- DIRECTIONS FOR THIS TASK
In the records below, some lines contain "renderSection"; state the number of such lines and nothing else.

========================================================================

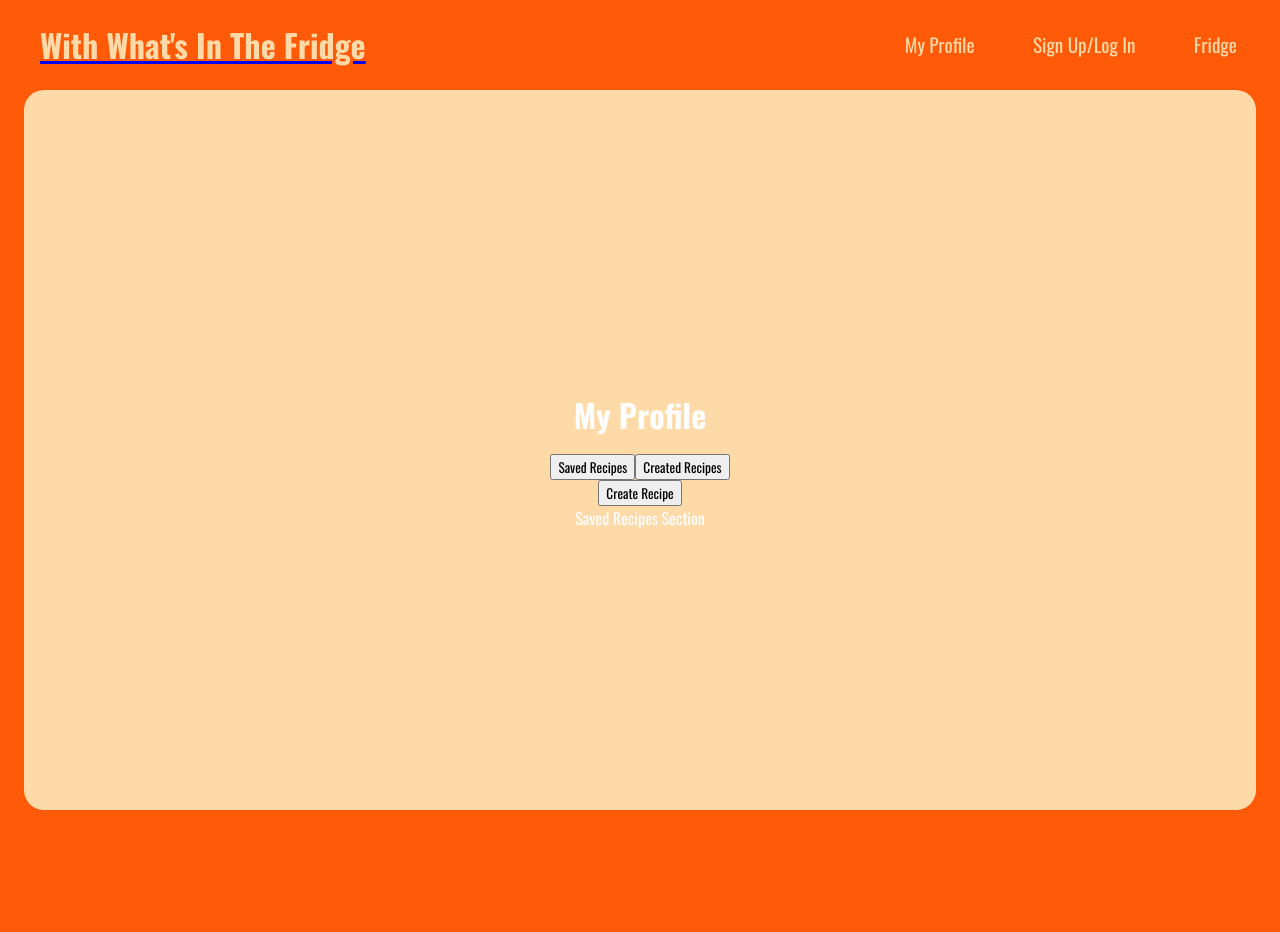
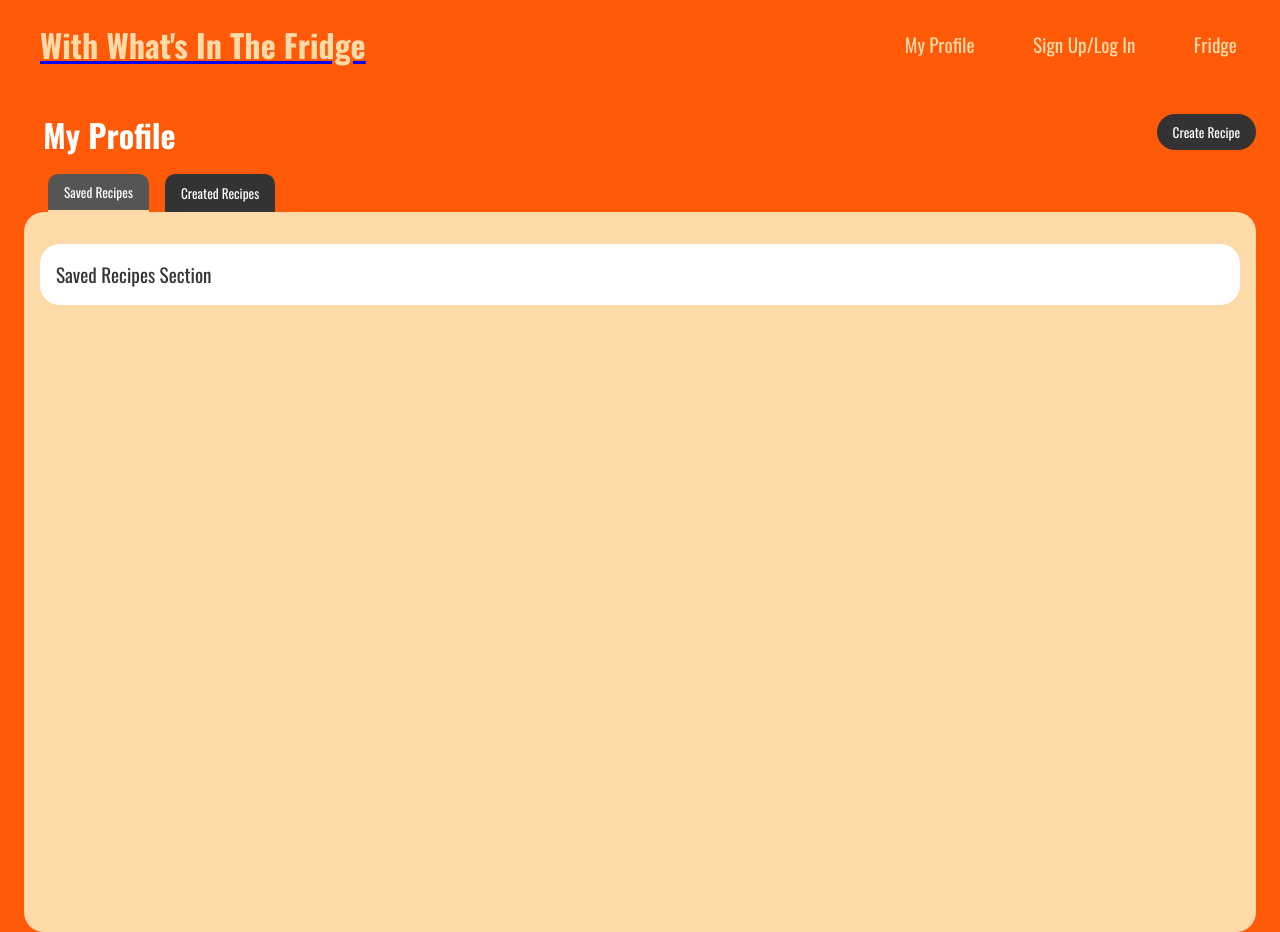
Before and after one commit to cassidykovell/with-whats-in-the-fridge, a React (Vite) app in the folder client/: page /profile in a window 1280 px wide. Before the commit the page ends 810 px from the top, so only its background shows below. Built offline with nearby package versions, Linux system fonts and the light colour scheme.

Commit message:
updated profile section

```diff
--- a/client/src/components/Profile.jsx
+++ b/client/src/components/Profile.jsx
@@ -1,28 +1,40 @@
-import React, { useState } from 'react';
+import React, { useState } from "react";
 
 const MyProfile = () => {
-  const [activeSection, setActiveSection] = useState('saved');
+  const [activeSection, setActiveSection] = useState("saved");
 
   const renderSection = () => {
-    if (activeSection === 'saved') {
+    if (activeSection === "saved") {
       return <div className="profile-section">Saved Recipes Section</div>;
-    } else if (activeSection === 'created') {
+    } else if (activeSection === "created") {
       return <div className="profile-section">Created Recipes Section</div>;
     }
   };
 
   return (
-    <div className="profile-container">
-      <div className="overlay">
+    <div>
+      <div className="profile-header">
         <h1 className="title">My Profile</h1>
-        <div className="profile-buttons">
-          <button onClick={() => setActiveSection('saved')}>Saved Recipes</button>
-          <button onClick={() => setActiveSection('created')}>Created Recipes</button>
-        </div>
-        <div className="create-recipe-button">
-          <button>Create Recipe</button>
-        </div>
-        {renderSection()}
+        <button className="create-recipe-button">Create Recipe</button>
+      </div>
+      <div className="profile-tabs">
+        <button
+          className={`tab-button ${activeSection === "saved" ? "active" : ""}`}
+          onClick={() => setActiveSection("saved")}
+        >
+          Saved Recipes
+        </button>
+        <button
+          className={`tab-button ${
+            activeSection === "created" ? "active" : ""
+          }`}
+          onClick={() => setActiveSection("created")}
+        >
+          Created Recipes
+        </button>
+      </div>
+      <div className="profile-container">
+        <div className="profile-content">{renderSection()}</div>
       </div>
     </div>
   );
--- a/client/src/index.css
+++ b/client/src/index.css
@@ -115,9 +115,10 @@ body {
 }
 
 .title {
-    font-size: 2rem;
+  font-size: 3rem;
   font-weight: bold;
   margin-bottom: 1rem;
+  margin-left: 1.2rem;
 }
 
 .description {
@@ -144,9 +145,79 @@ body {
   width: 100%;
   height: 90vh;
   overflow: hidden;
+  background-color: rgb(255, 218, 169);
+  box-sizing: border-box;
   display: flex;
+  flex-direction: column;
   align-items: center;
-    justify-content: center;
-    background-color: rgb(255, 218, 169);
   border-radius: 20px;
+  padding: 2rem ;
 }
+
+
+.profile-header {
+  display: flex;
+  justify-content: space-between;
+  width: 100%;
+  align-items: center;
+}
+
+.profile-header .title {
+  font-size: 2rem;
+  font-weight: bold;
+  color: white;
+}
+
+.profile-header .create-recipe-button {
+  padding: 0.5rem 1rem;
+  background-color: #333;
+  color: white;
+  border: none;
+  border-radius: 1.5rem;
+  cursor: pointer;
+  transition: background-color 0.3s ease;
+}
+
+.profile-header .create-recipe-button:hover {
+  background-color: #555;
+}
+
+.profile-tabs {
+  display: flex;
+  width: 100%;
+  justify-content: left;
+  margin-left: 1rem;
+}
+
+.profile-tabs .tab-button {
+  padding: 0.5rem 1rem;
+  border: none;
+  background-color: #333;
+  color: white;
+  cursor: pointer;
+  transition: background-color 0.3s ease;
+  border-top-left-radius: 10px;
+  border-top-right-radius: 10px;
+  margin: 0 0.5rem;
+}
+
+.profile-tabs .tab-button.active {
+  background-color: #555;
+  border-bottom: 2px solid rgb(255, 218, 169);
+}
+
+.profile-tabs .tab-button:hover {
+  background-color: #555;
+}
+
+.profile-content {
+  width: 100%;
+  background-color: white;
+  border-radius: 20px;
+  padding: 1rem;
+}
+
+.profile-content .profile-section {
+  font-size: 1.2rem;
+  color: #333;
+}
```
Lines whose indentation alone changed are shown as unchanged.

========================================================================

- RESPONSE
3